**TASK ITEM**
Whenever a line contains the string "footer", copy it out of the entries.

DATA SHOWN: Begin

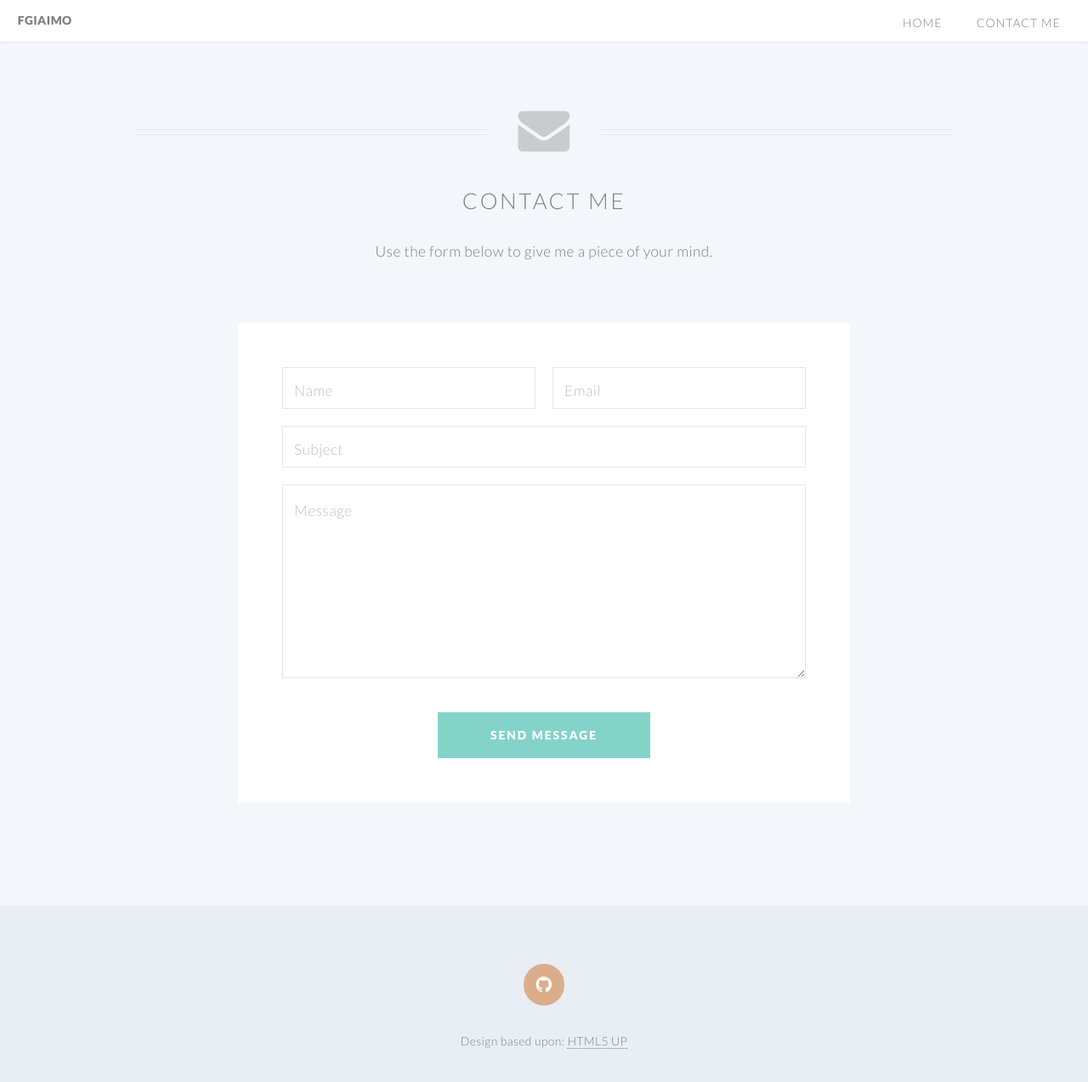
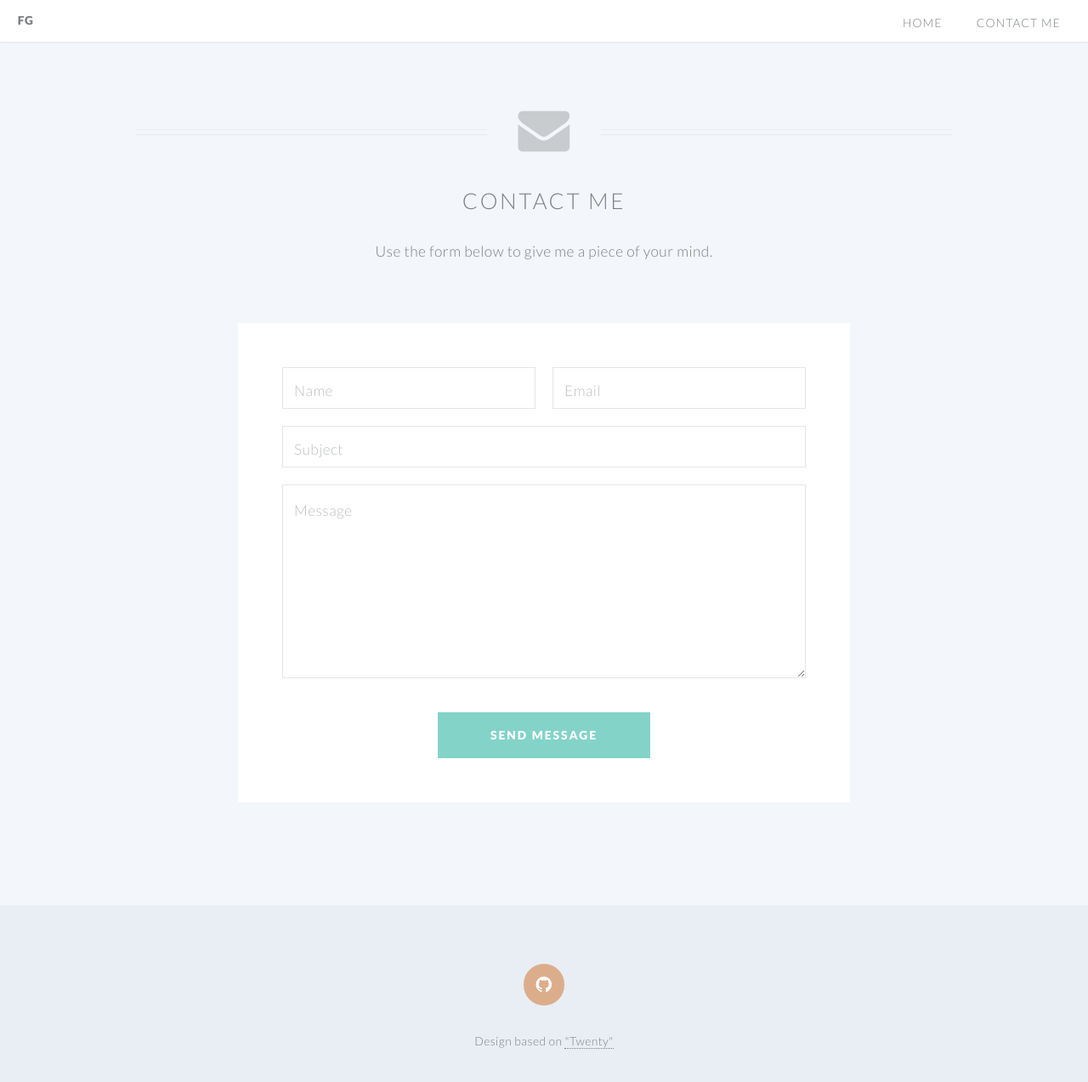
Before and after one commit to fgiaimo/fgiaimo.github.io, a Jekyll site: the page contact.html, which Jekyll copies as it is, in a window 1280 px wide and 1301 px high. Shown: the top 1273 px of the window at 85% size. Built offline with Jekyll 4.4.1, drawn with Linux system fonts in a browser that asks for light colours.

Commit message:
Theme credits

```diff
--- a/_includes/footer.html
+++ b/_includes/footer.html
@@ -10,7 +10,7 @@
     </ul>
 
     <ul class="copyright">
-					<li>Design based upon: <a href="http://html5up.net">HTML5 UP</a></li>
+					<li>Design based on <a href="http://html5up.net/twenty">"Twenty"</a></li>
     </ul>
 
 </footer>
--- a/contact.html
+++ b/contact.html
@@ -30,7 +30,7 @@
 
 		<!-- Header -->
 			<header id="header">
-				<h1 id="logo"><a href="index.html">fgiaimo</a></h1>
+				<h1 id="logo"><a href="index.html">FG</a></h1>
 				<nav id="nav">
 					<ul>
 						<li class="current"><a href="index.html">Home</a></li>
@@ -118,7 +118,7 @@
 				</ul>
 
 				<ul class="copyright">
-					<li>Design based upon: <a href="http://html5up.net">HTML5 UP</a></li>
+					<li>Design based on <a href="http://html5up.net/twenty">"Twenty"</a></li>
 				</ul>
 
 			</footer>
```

DATA SHOWN: End

**SOLUTION TO THIS PROBLEM**
--- a/_includes/footer.html
+++ b/_includes/footer.html
 </footer>
 			</footer>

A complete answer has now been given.